A Christian visitor prays outside the shuttered Church of the Holy Sepulchre in Jerusalem, February 26, 2018.
Olivier Fitoussi
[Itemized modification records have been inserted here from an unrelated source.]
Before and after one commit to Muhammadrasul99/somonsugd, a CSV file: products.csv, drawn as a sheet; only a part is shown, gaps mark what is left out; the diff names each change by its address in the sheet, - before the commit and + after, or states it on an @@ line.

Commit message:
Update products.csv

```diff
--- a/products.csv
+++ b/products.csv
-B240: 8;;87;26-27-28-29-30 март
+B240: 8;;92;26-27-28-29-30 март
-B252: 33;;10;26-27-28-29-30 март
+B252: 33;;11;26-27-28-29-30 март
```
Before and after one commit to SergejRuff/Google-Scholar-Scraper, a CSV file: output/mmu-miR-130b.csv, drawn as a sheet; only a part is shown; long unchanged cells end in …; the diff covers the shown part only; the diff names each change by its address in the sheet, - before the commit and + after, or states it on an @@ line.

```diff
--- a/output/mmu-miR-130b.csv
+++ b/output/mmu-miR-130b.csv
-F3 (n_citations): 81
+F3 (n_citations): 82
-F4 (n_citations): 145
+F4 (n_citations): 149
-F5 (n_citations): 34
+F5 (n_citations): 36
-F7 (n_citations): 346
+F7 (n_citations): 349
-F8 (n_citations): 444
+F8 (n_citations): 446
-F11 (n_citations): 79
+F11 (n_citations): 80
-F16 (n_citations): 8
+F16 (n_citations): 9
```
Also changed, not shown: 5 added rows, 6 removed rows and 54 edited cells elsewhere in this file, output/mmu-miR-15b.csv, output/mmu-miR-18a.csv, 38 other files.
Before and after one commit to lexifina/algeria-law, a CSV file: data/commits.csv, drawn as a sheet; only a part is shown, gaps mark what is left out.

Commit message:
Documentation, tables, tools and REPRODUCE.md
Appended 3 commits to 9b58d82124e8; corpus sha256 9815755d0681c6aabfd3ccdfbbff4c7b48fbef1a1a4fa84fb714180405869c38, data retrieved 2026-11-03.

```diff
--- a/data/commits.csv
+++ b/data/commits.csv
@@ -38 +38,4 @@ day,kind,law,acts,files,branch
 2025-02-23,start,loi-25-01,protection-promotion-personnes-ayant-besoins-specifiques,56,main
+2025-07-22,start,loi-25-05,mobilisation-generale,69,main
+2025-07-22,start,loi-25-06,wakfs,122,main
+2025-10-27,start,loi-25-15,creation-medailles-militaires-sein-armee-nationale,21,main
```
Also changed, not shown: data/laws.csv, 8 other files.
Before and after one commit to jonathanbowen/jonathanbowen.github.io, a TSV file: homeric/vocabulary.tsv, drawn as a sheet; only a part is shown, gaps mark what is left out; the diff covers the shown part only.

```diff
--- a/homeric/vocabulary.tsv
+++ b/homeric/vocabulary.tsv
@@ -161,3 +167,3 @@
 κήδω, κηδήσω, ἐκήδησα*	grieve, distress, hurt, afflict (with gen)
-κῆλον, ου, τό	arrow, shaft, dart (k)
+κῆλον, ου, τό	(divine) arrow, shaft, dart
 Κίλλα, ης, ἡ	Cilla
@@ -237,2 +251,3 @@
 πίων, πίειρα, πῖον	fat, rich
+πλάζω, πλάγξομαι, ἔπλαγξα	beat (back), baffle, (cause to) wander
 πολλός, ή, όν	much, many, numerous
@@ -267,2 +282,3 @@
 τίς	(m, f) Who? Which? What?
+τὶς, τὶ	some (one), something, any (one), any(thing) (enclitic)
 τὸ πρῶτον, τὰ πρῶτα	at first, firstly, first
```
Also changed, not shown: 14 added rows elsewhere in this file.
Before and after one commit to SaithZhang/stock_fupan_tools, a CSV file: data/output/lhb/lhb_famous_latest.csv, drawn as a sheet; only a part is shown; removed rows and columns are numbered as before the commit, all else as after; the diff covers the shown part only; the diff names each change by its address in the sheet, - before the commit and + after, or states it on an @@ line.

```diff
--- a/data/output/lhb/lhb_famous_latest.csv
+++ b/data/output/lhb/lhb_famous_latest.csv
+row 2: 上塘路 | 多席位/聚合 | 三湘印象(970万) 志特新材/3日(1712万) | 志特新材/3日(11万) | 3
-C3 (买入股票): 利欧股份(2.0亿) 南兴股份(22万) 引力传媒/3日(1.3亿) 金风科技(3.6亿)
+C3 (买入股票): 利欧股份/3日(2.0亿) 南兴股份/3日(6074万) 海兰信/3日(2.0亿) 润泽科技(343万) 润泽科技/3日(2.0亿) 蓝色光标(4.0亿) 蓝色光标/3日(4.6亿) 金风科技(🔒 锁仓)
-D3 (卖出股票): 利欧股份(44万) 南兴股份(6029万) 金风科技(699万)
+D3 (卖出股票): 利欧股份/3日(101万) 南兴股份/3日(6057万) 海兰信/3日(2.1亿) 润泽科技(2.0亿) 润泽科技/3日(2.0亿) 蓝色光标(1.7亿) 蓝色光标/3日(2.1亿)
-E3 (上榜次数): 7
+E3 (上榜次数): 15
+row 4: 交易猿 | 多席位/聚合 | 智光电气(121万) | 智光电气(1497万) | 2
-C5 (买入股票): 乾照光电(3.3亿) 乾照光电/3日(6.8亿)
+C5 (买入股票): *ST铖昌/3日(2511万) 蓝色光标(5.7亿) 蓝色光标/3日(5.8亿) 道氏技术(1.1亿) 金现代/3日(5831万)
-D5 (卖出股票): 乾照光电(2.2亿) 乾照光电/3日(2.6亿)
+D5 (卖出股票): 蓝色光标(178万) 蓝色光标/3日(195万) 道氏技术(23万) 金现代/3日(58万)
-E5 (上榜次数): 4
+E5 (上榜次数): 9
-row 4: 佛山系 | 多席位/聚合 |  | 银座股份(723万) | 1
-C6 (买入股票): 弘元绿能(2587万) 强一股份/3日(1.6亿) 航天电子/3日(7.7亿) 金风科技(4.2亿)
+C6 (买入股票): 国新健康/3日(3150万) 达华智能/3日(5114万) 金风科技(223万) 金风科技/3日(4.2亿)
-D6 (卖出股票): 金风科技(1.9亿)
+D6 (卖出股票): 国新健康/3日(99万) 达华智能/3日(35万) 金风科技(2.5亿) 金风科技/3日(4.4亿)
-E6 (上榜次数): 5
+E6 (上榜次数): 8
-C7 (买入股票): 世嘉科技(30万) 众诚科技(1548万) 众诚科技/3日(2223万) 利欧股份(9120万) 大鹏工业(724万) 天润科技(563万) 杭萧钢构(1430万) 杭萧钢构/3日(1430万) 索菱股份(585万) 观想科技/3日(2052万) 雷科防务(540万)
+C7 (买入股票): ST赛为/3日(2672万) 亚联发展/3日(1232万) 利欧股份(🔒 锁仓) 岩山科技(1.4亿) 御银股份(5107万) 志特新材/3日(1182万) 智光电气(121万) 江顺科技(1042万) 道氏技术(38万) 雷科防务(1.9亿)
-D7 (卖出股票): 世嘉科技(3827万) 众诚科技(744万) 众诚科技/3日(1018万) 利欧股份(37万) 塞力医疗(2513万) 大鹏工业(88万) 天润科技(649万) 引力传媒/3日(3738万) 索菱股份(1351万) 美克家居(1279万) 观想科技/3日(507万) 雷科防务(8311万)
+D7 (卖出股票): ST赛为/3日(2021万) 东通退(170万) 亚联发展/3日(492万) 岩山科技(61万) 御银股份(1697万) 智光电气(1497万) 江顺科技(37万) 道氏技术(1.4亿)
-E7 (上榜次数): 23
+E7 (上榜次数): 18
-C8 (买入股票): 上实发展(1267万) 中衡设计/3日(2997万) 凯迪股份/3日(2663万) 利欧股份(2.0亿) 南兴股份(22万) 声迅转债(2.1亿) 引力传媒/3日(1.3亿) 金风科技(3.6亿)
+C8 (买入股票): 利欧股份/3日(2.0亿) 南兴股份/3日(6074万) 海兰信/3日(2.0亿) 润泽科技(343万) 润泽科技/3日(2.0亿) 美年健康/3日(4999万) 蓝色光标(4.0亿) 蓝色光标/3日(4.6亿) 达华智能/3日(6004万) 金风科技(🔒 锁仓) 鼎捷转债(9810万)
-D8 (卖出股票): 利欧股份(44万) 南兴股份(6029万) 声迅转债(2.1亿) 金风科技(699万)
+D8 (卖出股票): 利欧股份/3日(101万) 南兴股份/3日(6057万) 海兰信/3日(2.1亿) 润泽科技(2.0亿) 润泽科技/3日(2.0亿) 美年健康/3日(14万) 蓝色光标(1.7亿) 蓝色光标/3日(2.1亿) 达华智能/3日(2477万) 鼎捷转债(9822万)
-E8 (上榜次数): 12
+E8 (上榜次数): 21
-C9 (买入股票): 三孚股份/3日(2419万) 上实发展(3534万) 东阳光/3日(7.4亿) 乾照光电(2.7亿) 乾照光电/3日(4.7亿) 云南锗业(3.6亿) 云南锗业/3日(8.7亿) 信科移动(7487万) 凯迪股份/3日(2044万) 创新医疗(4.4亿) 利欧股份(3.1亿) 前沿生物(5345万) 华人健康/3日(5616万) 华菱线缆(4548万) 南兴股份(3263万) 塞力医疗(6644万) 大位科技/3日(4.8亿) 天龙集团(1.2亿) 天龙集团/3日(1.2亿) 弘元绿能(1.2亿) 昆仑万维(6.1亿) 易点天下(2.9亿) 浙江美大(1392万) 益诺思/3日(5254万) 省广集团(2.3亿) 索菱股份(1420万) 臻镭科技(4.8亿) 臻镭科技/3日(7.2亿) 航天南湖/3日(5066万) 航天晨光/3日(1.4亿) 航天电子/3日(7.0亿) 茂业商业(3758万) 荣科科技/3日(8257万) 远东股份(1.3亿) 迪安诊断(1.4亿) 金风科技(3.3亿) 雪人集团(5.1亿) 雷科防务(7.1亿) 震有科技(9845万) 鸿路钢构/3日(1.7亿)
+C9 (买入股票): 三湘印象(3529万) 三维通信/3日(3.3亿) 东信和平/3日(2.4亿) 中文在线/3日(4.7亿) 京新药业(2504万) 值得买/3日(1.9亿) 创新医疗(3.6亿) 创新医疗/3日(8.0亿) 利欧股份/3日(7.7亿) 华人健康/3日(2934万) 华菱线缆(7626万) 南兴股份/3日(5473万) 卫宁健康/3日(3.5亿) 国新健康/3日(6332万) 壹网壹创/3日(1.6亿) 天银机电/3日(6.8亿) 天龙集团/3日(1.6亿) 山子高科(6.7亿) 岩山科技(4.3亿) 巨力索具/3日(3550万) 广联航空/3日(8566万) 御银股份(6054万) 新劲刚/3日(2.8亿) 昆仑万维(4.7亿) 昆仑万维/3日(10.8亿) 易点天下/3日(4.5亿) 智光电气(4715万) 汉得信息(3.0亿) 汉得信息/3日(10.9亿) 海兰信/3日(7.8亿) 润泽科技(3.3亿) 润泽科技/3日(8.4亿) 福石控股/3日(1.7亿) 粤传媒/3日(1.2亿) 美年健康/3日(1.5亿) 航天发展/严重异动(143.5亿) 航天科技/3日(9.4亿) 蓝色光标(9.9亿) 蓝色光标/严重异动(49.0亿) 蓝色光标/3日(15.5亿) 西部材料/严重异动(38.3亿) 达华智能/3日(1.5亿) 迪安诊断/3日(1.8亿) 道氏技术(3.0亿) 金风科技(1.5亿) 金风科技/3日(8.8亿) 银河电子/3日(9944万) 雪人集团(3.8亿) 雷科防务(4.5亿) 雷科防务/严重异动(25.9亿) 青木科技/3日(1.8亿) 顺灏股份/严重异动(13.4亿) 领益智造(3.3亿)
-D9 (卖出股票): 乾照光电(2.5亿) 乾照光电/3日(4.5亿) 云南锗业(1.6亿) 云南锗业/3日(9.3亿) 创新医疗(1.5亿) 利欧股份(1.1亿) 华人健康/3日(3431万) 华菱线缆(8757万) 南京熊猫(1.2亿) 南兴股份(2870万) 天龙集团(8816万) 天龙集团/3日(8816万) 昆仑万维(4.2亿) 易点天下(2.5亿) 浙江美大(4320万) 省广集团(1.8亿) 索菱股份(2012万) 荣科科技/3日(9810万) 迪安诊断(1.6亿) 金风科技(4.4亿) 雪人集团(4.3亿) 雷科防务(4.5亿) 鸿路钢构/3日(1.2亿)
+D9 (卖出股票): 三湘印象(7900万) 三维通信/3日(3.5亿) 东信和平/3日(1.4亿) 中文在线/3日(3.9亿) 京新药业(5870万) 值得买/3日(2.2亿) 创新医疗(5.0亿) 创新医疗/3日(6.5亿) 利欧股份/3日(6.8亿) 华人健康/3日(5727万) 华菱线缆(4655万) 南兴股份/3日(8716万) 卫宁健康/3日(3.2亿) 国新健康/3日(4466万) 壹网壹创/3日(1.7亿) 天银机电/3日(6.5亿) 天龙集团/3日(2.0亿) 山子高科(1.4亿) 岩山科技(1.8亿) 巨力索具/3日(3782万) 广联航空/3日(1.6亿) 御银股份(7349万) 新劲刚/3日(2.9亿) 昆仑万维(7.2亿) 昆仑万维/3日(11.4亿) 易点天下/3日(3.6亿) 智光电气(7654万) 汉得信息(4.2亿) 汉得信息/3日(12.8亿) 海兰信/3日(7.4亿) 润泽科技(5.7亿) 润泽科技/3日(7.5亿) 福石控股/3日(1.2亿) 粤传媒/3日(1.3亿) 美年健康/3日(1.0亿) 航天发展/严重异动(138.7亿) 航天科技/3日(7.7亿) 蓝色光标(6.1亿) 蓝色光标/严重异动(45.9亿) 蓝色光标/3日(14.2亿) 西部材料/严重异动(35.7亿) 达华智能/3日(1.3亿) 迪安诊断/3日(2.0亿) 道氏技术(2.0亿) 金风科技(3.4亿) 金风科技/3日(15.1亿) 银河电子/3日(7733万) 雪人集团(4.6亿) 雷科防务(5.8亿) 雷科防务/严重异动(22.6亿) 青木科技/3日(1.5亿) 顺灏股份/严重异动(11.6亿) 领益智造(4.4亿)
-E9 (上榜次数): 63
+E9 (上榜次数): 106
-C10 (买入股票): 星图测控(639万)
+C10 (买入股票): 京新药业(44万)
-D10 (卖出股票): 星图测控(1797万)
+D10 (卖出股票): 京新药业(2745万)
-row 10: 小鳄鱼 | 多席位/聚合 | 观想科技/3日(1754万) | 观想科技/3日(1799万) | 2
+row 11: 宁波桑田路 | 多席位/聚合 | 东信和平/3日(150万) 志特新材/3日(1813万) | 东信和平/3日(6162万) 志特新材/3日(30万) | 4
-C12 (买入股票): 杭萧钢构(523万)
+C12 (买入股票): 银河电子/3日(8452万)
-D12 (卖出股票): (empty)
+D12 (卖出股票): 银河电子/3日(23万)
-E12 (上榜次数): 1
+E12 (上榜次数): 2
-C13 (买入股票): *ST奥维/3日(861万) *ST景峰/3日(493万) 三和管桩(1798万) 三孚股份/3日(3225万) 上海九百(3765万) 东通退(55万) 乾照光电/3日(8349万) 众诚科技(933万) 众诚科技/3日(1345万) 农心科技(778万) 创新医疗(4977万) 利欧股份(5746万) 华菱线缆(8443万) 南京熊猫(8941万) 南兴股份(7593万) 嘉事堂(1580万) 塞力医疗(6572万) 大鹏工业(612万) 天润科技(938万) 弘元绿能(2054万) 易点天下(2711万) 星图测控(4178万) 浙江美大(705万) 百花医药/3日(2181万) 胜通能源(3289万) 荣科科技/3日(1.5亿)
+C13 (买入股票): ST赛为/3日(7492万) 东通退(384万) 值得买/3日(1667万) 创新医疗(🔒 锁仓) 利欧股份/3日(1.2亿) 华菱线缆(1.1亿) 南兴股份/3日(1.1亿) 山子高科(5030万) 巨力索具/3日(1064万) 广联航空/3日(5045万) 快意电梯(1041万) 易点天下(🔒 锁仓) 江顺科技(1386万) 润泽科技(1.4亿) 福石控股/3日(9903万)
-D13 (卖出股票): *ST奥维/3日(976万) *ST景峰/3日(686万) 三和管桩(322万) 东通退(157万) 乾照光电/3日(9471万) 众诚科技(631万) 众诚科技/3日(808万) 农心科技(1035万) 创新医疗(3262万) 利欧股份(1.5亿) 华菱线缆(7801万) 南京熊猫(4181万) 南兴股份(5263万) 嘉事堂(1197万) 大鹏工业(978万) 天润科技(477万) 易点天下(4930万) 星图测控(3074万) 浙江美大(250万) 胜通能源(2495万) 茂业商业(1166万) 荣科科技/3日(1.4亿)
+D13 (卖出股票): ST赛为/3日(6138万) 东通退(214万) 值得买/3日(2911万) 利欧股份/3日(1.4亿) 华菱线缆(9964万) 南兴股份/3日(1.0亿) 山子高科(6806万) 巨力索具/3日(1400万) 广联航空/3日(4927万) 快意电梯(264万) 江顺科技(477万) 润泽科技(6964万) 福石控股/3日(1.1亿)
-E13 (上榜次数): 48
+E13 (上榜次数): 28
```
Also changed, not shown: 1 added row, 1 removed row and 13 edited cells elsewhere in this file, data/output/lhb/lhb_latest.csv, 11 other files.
Israel opted on Tuesday to take steps to resolve its ongoing crisis with church leaders and the Christian community that led to their indefinite shuttering of the Church of the Holy Sepulchre on Sunday. The Israeli government will freeze a controversial bill that recently spurred the crisis, while the Jerusalem municipality will postpone the collection of taxes from church-owned properties.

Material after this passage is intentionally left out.